Software company founder John McAfee has denied he killed a neighbor in Belize, but said he would not turn himself in for questioning because he feared a police anti-gang unit wanted to kill him. McAfee said in a telephone interview that he was in hiding with a young woman somewhere in Belize. He said he was unarmed and has been changing locations frequently to stay one step ahead of police. Belize police said they wanted to question McAfee, who they describe as a “person of interest” in the slaying of fellow American Gregory Viant Faull. Faull was shot dead over the weekend on the Caribbean island where both men lived. McAfee said that Faull was an “annoyance,” but he denies killing him.
Bullets found on roof
Employees of a Mexico City movie theater where a 10-year-old boy died from being hit in the head by a bullet fired from outside the building have found 16 spent bullets on the roof on different dates, prosecutors said on Wednesday. A statement said an employee turned in the 16 bullets and told investigators it was common to find spent bullets and bullet holes on the roof around holidays. The employee told police that on the day the child was shot his manager told him to check the roof, prosecutors said. The statement did not indicate what the employee found. A ballistics expert said on Tuesday that the boy was hit by a 9mm bullet and that a second 9mm bullet was found on the theater’s roof.
Shark fishing to be banned
American Samoa is banning shark fishing in its waters in hopes of stopping the population’s decline. American Samoa is among a number of Pacific islands to record a dramatic drop in shark numbers. Sharks are often harvested for their fins, which typically end up in restaurants as shark-fin soup. The rules taking effect this week make it illegal to catch or possess sharks within 3 nautical miles (5.5km) of the shoreline. The ban extends to three species of reef fish. Doug Fenner, who monitors sharks for the Department of Marine and Wildlife Resources, said the rules cover most of the territory’s coral reefs and would prevent shark trafficking. The protections are the most powerful in the US, Fenner said.
Liberal drugs bill presented

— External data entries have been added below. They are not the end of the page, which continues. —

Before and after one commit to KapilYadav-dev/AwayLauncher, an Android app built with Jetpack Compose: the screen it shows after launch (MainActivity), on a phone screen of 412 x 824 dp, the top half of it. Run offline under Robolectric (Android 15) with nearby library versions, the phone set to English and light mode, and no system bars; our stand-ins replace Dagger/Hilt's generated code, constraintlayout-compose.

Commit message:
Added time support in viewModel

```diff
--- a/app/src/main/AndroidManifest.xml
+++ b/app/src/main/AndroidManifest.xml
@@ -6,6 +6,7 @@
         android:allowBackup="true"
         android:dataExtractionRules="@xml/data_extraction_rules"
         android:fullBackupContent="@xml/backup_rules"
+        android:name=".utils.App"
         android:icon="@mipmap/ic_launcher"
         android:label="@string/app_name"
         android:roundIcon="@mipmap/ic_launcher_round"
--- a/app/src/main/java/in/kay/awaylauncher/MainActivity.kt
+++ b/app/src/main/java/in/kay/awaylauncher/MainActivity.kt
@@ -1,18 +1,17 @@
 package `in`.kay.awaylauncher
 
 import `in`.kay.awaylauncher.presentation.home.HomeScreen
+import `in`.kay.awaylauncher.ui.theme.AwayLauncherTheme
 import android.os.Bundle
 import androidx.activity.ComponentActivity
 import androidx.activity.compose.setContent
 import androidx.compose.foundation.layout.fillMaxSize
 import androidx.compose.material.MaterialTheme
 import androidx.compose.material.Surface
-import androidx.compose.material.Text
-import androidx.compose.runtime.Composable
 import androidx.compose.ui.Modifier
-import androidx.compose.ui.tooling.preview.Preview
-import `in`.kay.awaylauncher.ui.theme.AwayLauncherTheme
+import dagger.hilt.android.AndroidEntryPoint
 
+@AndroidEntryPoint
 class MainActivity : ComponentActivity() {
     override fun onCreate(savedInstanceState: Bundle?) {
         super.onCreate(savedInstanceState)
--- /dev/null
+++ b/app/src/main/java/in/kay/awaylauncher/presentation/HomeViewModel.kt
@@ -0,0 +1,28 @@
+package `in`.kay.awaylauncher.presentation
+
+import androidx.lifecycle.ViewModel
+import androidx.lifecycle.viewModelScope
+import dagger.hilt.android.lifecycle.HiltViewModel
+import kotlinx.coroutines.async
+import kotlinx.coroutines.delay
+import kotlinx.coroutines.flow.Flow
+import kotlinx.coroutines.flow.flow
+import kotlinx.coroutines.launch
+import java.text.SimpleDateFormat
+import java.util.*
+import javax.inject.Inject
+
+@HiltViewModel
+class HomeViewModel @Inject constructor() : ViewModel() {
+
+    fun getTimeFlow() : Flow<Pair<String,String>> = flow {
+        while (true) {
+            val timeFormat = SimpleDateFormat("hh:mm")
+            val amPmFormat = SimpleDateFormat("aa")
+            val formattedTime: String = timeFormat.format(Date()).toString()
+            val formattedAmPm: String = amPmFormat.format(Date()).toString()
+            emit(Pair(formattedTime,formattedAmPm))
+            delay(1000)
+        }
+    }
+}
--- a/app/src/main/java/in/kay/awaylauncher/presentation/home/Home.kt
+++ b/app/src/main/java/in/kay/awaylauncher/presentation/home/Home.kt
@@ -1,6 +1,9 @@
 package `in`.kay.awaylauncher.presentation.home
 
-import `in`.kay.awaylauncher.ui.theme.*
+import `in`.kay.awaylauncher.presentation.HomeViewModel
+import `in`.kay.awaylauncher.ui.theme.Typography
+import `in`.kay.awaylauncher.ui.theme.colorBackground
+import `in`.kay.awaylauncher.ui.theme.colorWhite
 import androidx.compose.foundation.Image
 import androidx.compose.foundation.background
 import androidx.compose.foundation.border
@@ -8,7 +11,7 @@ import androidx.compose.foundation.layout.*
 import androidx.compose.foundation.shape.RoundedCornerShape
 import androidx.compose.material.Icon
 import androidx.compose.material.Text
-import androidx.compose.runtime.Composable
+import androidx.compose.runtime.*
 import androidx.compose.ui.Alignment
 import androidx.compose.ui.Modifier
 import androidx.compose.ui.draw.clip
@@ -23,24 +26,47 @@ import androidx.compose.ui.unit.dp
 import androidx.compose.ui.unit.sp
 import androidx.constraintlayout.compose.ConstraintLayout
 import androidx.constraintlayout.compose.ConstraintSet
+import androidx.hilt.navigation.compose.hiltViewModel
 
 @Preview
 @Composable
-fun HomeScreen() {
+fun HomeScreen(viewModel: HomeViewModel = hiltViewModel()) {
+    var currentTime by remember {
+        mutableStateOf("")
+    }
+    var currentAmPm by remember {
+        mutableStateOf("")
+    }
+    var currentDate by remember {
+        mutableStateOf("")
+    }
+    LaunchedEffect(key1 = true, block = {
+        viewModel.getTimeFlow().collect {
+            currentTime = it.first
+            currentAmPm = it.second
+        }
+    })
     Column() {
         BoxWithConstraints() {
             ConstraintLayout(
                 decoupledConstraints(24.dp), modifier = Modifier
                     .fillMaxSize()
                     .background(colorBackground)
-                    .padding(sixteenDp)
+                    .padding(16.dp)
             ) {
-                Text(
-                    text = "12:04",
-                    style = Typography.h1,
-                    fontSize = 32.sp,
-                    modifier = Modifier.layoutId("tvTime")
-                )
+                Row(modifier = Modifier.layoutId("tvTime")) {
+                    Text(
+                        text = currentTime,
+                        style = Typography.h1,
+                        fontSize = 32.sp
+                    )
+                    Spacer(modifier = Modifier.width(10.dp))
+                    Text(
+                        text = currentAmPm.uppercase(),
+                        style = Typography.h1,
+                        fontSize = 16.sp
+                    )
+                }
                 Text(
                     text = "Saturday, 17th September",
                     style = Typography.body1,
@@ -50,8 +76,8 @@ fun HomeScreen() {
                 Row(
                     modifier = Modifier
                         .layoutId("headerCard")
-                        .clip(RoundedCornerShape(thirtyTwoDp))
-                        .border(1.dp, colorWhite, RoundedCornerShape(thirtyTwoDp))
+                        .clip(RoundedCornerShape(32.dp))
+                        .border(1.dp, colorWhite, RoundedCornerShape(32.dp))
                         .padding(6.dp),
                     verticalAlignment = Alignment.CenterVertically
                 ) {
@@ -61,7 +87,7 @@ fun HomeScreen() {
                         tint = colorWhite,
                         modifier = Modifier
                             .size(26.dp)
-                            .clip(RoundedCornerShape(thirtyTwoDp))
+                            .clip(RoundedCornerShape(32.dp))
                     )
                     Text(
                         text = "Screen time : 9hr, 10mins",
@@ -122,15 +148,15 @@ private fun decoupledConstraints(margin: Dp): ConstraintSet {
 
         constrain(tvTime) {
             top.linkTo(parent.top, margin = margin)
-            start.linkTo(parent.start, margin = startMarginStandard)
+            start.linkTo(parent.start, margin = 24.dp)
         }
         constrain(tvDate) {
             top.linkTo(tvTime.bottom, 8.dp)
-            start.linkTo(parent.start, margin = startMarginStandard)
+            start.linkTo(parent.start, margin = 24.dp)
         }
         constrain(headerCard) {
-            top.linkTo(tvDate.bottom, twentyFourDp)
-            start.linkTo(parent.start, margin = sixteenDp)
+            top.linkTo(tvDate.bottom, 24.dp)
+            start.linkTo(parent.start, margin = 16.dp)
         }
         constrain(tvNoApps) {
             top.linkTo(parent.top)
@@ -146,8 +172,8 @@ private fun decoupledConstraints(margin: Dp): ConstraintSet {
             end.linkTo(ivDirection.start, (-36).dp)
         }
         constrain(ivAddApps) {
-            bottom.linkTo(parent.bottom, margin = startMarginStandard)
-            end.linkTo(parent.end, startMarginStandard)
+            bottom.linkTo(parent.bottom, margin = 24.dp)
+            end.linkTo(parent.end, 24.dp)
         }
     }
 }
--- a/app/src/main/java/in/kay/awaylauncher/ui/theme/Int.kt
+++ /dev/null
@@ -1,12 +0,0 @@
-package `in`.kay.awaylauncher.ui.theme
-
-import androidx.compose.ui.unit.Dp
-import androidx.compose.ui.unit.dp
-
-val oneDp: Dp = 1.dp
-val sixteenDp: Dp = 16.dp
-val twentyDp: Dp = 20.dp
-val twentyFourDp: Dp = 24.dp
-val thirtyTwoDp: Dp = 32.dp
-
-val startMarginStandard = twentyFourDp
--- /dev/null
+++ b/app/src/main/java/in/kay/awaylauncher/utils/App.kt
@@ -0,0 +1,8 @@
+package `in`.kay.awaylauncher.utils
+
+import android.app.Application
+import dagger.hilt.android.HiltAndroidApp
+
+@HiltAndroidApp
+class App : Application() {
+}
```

Uruguayans will be able to grow marijuana at home or in clubs, but the state will be in charge of the trade from cultivation to sale under a government-led legalization bill presented in Congress on Wednesday. The use of cannabis and other drugs is already legal, but the sale and cultivation of drugs is not. Uruguayan President Jose Mujica, a former leftist guerrilla fighter, said the proposed law would help undermine smuggling gangs and fight petty crime in a region hit by drugs-related violence. Critics say it risks luring more Uruguayans to harder drugs. The bill, which the government hopes will become law early next year, says the state would be responsible for managing and regulating the marijuana trade from cultivation to distribution. It would give the country some of the world’s most permissive legislation on drugs. Households would be allowed to have up to six plants, or as much as 480g of marijuana, the bill presented for discussion by the congressional committee showed. Cannabis consumers would be allowed to buy a maximum 40g each month under the bill, which also sets out regulations for smoking clubs with up to 15 members, 90 plants and annual production of up to 7.2kg.